Our clinic in Washington DC offers on-site phlebotomy services for your convenience.


Through our partnership with LabCorp, Washington Health Institute is proud to offer on-site phlebotomy services for your convenience. Lab hours are Monday through Friday from 8:00AM to 4:30PM. Walk-ins are welcome. We accept the last walk-in for the day at 3:30PM.


Phlebotomy is when a medical professional uses a needle to take a sample of your blood, usually from a vein in your arm. This blood test is an essential tool in the diagnosis of many medical conditions, including HIV/AIDS and other infectious diseases. After the blood test, your sample will be sent over to LabCorp to analyze and determine your results.


In most cases, you will not have to prepare in any way prior to your blood test. This is why walk-ins are generally acceptable. If your test does require any additional preparation, such as fasting for a certain amount of time prior to the test, your doctor will give you these instructions before you arrive.

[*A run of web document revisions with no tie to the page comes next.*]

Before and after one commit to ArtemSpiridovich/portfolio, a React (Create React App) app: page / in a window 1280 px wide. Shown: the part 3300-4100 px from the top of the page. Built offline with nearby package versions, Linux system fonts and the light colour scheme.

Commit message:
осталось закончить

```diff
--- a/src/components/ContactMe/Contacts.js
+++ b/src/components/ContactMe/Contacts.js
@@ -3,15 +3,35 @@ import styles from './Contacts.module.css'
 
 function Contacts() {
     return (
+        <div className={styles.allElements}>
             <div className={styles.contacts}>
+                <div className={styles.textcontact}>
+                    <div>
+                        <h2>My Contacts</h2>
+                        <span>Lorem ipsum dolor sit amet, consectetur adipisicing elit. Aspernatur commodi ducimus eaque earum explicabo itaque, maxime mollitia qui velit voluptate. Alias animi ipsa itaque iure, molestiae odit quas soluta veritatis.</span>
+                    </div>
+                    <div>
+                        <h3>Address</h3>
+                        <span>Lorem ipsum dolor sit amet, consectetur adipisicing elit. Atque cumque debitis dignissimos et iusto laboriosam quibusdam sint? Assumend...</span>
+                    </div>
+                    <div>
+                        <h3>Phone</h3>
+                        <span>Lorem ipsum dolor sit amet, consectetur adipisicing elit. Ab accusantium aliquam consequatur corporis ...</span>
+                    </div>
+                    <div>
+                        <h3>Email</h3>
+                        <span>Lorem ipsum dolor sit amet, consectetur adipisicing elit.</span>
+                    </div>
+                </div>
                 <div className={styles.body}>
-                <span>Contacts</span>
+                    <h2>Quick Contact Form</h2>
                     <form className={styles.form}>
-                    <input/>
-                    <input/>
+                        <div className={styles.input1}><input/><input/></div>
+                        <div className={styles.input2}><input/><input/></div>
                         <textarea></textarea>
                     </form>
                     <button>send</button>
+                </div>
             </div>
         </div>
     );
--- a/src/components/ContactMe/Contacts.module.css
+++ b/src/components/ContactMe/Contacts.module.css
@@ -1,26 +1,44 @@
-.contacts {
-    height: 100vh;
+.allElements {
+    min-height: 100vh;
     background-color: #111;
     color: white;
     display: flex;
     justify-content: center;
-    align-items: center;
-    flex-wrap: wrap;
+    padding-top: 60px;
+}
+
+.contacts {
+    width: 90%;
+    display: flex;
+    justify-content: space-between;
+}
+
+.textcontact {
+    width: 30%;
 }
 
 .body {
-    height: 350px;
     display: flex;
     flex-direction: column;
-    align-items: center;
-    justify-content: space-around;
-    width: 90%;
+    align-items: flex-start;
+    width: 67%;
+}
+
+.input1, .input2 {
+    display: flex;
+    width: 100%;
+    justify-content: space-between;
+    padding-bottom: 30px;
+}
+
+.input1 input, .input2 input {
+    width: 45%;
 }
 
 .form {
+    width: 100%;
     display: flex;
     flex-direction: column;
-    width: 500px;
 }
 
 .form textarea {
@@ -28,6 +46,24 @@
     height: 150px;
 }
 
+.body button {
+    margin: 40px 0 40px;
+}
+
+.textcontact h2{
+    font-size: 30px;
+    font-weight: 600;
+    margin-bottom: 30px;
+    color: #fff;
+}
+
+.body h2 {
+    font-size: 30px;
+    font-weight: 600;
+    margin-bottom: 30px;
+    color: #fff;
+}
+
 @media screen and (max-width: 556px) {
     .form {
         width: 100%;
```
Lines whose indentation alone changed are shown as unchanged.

When you arrive at our lab, your technician will have you sit or lie down and then make a fist with your hand. At this point, the person taking your blood will tie a small band, called a tourniquet, around your upper arm to help make the veins more visible and make it easier to insert the needle into the correct spot.

Patients may feel a small pinch or sting when the needle is inserted. This is normal and is not a cause for concern. The needle will be attached to a small tube that connects to a test tube or bag for the blood to flow into. If you’re having blood drawn for tests, you may need to fill one or more test tubes. This entire process should only take a few minutes.

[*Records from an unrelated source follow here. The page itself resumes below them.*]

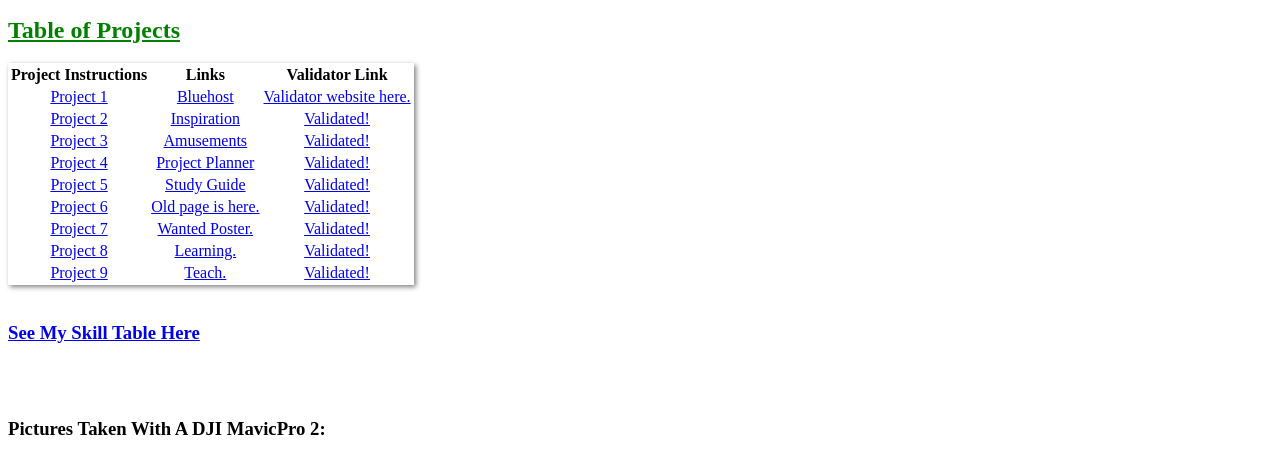
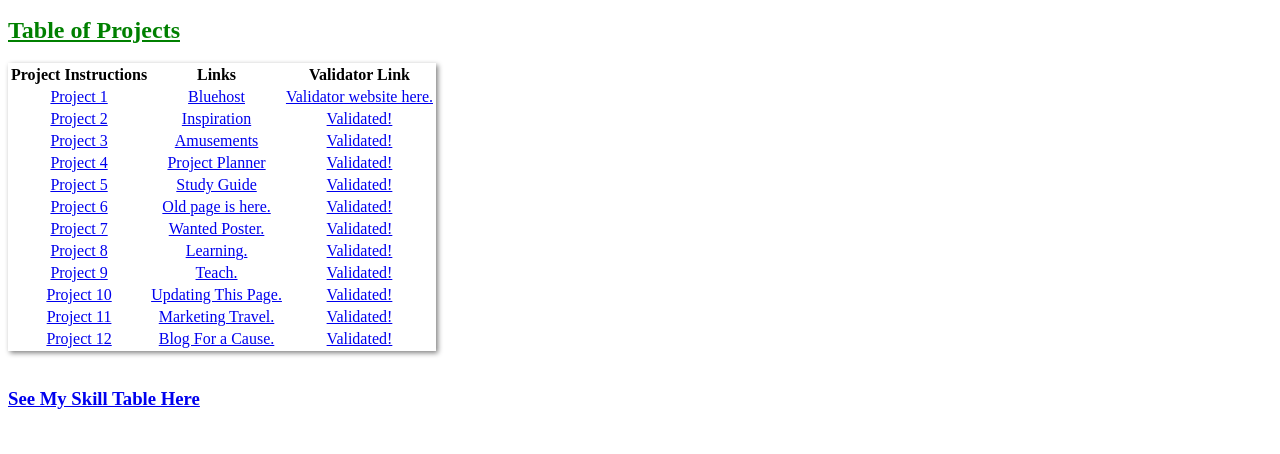
Before and after one commit to leon1583/bacs200, a plain HTML site: page index.html in a window 1280 px wide. Shown: the part 319-773 px from the top of the page. Drawn offline with Linux system fonts and the light colour scheme.

Commit message:
Project 12- Done
Also updated homepage links

```diff
--- a/index.html
+++ b/index.html
@@ -71,18 +71,33 @@
 			<td><a href="https://validator.w3.org/nu/?doc=https%3A%2F%2Ffindingfocusministries.com%2Fbacs200%2Findex.html" target=_blank>Validated!</a></td>
 		</tr>
 		<tr>
-			<td><a href="https://shrinking-world.com/unc/bacs200/project/06" target=_blank>Project 7</a></td>
+			<td><a href="https://shrinking-world.com/unc/bacs200/project/07" target=_blank>Project 7</a></td>
 			<td><a href="http://www.findingfocusministries.com/bacs200/wanted.html" target=_blank>Wanted Poster.</a></td>
 			<td><a href="https://validator.w3.org/nu/?doc=https%3A%2F%2Ffindingfocusministries.com%2Fbacs200%2Findex.html" target=_blank>Validated!</a></td>
 		</tr>
 		<tr>
-			<td><a href="https://shrinking-world.com/unc/bacs200/project/06" target=_blank>Project 8</a></td>
+			<td><a href="https://shrinking-world.com/unc/bacs200/project/08" target=_blank>Project 8</a></td>
 			<td><a href="http://www.findingfocusministries.com/bacs200/learn.html" target=_blank>Learning.</a></td>
 			<td><a href="https://validator.w3.org/nu/?doc=https%3A%2F%2Ffindingfocusministries.com%2Fbacs200%2Findex.html" target=_blank>Validated!</a></td>
 		</tr>
 		<tr>
-			<td><a href="https://shrinking-world.com/unc/bacs200/project/06" target=_blank>Project 9</a></td>
+			<td><a href="https://shrinking-world.com/unc/bacs200/project/09" target=_blank>Project 9</a></td>
 			<td><a href="http://www.findingfocusministries.com/bacs200/teach.html" target=_blank>Teach.</a></td>
+			<td><a href="https://validator.w3.org/nu/?doc=https%3A%2F%2Ffindingfocusministries.com%2Fbacs200%2Findex.html" target=_blank>Validated!</a></td>
+		</tr>
+        <tr>
+			<td><a href="https://shrinking-world.com/unc/bacs200/project/10" target=_blank>Project 10</a></td>
+			<td><a href="http://www.findingfocusministries.com/bacs200/index.html" target=_blank>Updating This Page.</a></td>
+			<td><a href="https://validator.w3.org/nu/?doc=https%3A%2F%2Ffindingfocusministries.com%2Fbacs200%2Findex.html" target=_blank>Validated!</a></td>
+		</tr>
+        <tr>
+			<td><a href="https://shrinking-world.com/unc/bacs200/project/11" target=_blank>Project 11</a></td>
+			<td><a href="http://www.findingfocusministries.com/bacs200/travel/index.html" target=_blank>Marketing Travel.</a></td>
+			<td><a href="https://validator.w3.org/nu/?doc=https%3A%2F%2Ffindingfocusministries.com%2Fbacs200%2Findex.html" target=_blank>Validated!</a></td>
+		</tr>
+        <tr>
+			<td><a href="https://shrinking-world.com/unc/bacs200/project/12" target=_blank>Project 12</a></td>
+			<td><a href="http://www.findingfocusministries.com/bacs200/nonprofit/index.html" target=_blank>Blog For a Cause.</a></td>
 			<td><a href="https://validator.w3.org/nu/?doc=https%3A%2F%2Ffindingfocusministries.com%2Fbacs200%2Findex.html" target=_blank>Validated!</a></td>
 		</tr>
 	</table>
```
Also changed, not shown: nonprofit/index.html (added, +1 -0 lines).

Once the lab has enough of a sample, the nurse or technician will remove the needle from your arm, release the tourniquet and provide you with a bandage for the affected area. You may be asked to press down gently on the spot with gauze for a few minutes until the bleeding fully stops. This bandage may be worn for up to a few hours to ensure the spot is no longer bleeding.

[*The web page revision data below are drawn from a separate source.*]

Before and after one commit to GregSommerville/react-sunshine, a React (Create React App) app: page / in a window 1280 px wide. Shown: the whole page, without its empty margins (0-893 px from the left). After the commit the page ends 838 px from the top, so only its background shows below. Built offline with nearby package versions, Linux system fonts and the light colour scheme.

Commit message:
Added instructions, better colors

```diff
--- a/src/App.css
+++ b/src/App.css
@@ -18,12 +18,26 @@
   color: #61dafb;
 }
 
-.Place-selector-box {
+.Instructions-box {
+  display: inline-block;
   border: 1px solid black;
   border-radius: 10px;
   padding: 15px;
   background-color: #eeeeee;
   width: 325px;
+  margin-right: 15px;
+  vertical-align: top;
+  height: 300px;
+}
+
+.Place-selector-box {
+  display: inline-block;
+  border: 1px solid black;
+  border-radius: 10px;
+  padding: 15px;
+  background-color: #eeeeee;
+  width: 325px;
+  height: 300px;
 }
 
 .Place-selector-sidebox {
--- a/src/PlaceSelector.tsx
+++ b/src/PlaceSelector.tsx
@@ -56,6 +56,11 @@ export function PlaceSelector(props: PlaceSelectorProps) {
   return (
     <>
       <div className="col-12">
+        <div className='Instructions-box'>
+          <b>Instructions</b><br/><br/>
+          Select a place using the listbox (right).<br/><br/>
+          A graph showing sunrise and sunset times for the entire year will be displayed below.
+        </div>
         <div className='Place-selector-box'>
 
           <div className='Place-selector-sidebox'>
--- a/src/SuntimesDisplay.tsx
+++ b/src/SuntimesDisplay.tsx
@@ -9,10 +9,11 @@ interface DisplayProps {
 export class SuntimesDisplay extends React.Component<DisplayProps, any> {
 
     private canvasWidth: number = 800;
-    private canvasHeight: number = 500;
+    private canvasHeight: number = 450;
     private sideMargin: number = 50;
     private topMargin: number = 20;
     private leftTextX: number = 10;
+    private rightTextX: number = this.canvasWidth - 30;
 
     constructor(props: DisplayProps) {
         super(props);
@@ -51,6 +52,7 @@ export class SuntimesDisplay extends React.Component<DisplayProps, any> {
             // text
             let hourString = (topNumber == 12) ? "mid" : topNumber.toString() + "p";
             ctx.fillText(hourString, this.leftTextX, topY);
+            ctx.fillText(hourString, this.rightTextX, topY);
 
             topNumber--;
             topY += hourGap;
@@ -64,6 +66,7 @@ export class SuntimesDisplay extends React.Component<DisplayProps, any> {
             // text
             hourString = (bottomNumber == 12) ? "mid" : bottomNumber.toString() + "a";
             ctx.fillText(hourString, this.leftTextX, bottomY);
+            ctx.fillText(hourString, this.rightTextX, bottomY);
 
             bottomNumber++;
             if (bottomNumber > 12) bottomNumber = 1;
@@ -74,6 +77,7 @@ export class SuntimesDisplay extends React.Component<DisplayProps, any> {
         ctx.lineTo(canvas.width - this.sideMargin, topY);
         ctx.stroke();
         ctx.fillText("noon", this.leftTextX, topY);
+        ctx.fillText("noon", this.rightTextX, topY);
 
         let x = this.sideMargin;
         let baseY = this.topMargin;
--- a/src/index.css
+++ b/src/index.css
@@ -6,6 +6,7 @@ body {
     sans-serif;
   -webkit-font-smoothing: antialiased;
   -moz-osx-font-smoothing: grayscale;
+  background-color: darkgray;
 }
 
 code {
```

For more information about Washington Health Institute’s partnership with LabCorp or our on-site phlebotomy services, call our office at 202-525-5175 or schedule an appointment online.


Before you have your blood drawn, it’s important to know if a patient needs to follow any special instructions before the test. For example, some tests require that you don’t eat and/or drink for a certain amount of time. Other tests don’t require you to fast at all. Please follow the instructions provided to you.

If you don’t have any special instructions other than an arrival time, there are still some steps you can take to try to make this process easier:

  • Drink plenty of water before your appointment. When you’re hydrated, your blood volume goes up, and your veins are plumper and easier to access.
  • Eat a healthy meal before you go. Choosing one with plenty of protein and whole-grain carbohydrates may prevent you from feeling light-headed after giving blood.
  • Wear a short-sleeved shirt or layers. This makes accessing your veins easier.
  • Stop taking aspirin at least two days before your blood draw if you’re donating platelets.
  • You may wish to mention if you have a preferred arm for a person to draw blood from. This could be your nondominant arm or an area where you know a person taking your blood has had success before.


After the blood draw is finished, your phlebotomist will remove the needle, hold gauze against the puncture site, and ask you to apply pressure. Applying pressure can help reduce bruising. However, some bruising is a normal side effect of phlebotomy.

Even with these precautions, minor bruising and swelling around the puncture site can occur. Because every person’s veins are different, bruising can occur even with the most experienced phlebotomists. If you do bruise, it should go away within a few days.